:: DATA FOR ANALYSIS
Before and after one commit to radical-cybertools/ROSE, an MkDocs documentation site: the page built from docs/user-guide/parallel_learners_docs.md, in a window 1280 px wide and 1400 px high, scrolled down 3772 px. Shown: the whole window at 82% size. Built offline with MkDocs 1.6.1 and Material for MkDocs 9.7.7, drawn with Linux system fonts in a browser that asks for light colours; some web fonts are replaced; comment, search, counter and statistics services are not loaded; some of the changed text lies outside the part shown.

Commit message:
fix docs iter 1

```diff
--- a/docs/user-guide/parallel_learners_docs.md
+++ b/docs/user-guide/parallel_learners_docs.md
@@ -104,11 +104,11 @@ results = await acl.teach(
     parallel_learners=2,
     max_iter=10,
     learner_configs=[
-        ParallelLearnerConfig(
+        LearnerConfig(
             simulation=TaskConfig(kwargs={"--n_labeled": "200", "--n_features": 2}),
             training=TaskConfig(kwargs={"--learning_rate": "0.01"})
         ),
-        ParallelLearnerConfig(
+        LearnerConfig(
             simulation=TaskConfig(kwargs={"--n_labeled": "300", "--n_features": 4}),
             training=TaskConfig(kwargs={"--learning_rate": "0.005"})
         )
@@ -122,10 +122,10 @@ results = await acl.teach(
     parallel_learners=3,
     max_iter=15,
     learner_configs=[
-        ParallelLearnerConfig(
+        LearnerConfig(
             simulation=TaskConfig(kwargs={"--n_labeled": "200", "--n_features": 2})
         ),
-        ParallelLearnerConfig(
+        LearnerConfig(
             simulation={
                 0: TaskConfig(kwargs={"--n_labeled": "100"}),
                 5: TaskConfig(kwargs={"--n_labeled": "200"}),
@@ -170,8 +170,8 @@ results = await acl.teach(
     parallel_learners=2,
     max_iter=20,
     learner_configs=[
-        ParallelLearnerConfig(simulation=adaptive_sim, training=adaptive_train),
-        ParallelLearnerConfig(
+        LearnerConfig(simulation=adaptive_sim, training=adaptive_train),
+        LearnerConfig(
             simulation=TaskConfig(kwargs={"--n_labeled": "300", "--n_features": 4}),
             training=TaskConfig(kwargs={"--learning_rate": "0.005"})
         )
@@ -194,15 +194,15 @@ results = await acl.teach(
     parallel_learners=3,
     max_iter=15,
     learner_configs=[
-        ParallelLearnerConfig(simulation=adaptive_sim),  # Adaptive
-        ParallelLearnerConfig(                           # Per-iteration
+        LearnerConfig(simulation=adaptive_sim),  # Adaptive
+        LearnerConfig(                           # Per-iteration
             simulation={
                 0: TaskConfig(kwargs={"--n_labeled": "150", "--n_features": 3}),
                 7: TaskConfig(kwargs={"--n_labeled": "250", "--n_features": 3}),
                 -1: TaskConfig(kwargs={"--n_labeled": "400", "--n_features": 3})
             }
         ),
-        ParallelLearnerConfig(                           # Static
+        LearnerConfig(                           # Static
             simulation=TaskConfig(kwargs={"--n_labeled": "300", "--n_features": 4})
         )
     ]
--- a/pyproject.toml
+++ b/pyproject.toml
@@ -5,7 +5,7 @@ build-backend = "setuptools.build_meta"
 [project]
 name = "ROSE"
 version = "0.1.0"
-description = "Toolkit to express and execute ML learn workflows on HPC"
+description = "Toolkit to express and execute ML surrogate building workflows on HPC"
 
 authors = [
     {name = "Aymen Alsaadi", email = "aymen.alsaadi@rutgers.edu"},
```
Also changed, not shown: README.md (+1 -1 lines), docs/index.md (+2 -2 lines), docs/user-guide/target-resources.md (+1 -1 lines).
::::
[WHAT THE EXERCISE ASKS]:
All of the data above should be reproduced exactly.

[SOLUTION]:
Before and after one commit to radical-cybertools/ROSE, an MkDocs documentation site: the page built from docs/user-guide/parallel_learners_docs.md, in a window 1280 px wide and 1400 px high, scrolled down 3772 px. Shown: the whole window at 82% size. Built offline with MkDocs 1.6.1 and Material for MkDocs 9.7.7, drawn with Linux system fonts in a browser that asks for light colours; some web fonts are replaced; comment, search, counter and statistics services are not loaded; some of the changed text lies outside the part shown.

Commit message:
fix docs iter 1

```diff
--- a/docs/user-guide/parallel_learners_docs.md
+++ b/docs/user-guide/parallel_learners_docs.md
@@ -104,11 +104,11 @@ results = await acl.teach(
     parallel_learners=2,
     max_iter=10,
     learner_configs=[
-        ParallelLearnerConfig(
+        LearnerConfig(
             simulation=TaskConfig(kwargs={"--n_labeled": "200", "--n_features": 2}),
             training=TaskConfig(kwargs={"--learning_rate": "0.01"})
         ),
-        ParallelLearnerConfig(
+        LearnerConfig(
             simulation=TaskConfig(kwargs={"--n_labeled": "300", "--n_features": 4}),
             training=TaskConfig(kwargs={"--learning_rate": "0.005"})
         )
@@ -122,10 +122,10 @@ results = await acl.teach(
     parallel_learners=3,
     max_iter=15,
     learner_configs=[
-        ParallelLearnerConfig(
+        LearnerConfig(
             simulation=TaskConfig(kwargs={"--n_labeled": "200", "--n_features": 2})
         ),
-        ParallelLearnerConfig(
+        LearnerConfig(
             simulation={
                 0: TaskConfig(kwargs={"--n_labeled": "100"}),
                 5: TaskConfig(kwargs={"--n_labeled": "200"}),
@@ -170,8 +170,8 @@ results = await acl.teach(
     parallel_learners=2,
     max_iter=20,
     learner_configs=[
-        ParallelLearnerConfig(simulation=adaptive_sim, training=adaptive_train),
-        ParallelLearnerConfig(
+        LearnerConfig(simulation=adaptive_sim, training=adaptive_train),
+        LearnerConfig(
             simulation=TaskConfig(kwargs={"--n_labeled": "300", "--n_features": 4}),
             training=TaskConfig(kwargs={"--learning_rate": "0.005"})
         )
@@ -194,15 +194,15 @@ results = await acl.teach(
     parallel_learners=3,
     max_iter=15,
     learner_configs=[
-        ParallelLearnerConfig(simulation=adaptive_sim),  # Adaptive
-        ParallelLearnerConfig(                           # Per-iteration
+        LearnerConfig(simulation=adaptive_sim),  # Adaptive
+        LearnerConfig(                           # Per-iteration
             simulation={
                 0: TaskConfig(kwargs={"--n_labeled": "150", "--n_features": 3}),
                 7: TaskConfig(kwargs={"--n_labeled": "250", "--n_features": 3}),
                 -1: TaskConfig(kwargs={"--n_labeled": "400", "--n_features": 3})
             }
         ),
-        ParallelLearnerConfig(                           # Static
+        LearnerConfig(                           # Static
             simulation=TaskConfig(kwargs={"--n_labeled": "300", "--n_features": 4})
         )
     ]
--- a/pyproject.toml
+++ b/pyproject.toml
@@ -5,7 +5,7 @@ build-backend = "setuptools.build_meta"
 [project]
 name = "ROSE"
 version = "0.1.0"
-description = "Toolkit to express and execute ML learn workflows on HPC"
+description = "Toolkit to express and execute ML surrogate building workflows on HPC"
 
 authors = [
     {name = "Aymen Alsaadi", email = "aymen.alsaadi@rutgers.edu"},
```
Also changed, not shown: README.md (+1 -1 lines), docs/index.md (+2 -2 lines), docs/user-guide/target-resources.md (+1 -1 lines).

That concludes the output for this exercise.